▸ **TASK REQUIREMENTS**
Which lines of the listing hold the string "KMeans"? Copy those lines.

---------- STUDY MATERIAL

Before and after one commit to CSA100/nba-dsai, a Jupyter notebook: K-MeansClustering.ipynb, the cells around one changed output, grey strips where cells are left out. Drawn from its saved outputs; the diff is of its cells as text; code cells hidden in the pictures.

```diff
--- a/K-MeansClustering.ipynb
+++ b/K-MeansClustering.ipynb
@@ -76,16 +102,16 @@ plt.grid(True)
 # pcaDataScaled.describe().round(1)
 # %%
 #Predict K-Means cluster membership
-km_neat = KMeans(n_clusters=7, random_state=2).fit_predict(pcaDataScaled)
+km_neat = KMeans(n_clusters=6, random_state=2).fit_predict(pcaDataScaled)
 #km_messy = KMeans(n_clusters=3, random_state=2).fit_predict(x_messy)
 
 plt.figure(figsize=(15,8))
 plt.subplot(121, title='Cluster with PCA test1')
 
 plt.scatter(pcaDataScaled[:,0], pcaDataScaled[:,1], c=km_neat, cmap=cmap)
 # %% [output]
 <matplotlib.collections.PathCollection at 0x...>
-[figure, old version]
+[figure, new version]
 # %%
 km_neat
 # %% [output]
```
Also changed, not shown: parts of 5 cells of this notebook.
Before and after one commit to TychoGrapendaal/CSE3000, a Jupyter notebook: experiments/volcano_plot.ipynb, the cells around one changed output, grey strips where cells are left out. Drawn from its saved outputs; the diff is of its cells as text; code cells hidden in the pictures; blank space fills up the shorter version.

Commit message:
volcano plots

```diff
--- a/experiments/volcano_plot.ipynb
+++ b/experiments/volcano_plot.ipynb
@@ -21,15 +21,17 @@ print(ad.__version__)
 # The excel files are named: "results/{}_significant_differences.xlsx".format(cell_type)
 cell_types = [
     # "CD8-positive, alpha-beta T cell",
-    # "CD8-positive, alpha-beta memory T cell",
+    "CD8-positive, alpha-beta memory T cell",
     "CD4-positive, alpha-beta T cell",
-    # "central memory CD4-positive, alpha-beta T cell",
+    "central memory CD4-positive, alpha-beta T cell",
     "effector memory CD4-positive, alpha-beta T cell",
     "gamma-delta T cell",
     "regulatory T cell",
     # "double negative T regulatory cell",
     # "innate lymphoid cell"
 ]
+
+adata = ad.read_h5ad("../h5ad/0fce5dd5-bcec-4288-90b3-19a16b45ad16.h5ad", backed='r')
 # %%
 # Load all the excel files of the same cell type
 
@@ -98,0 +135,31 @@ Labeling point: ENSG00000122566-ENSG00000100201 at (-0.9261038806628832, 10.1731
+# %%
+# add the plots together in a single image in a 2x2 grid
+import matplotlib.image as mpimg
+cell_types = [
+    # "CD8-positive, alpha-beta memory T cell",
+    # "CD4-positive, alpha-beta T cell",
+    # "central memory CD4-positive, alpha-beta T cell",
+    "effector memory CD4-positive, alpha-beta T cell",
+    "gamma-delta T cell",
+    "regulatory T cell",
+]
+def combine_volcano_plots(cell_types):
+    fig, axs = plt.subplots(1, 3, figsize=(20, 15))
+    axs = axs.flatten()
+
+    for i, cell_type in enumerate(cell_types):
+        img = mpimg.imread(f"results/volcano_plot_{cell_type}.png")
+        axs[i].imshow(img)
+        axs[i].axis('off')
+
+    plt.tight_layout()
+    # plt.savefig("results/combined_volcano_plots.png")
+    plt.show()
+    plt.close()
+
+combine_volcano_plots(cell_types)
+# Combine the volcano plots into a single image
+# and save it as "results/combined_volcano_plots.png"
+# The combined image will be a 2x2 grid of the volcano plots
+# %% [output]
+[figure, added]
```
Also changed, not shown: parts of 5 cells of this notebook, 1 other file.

--------------------

▸ **OUTPUT FOR THIS TASK**
-km_neat = KMeans(n_clusters=7, random_state=2).fit_predict(pcaDataScaled)
+km_neat = KMeans(n_clusters=6, random_state=2).fit_predict(pcaDataScaled)
 #km_messy = KMeans(n_clusters=3, random_state=2).fit_predict(x_messy)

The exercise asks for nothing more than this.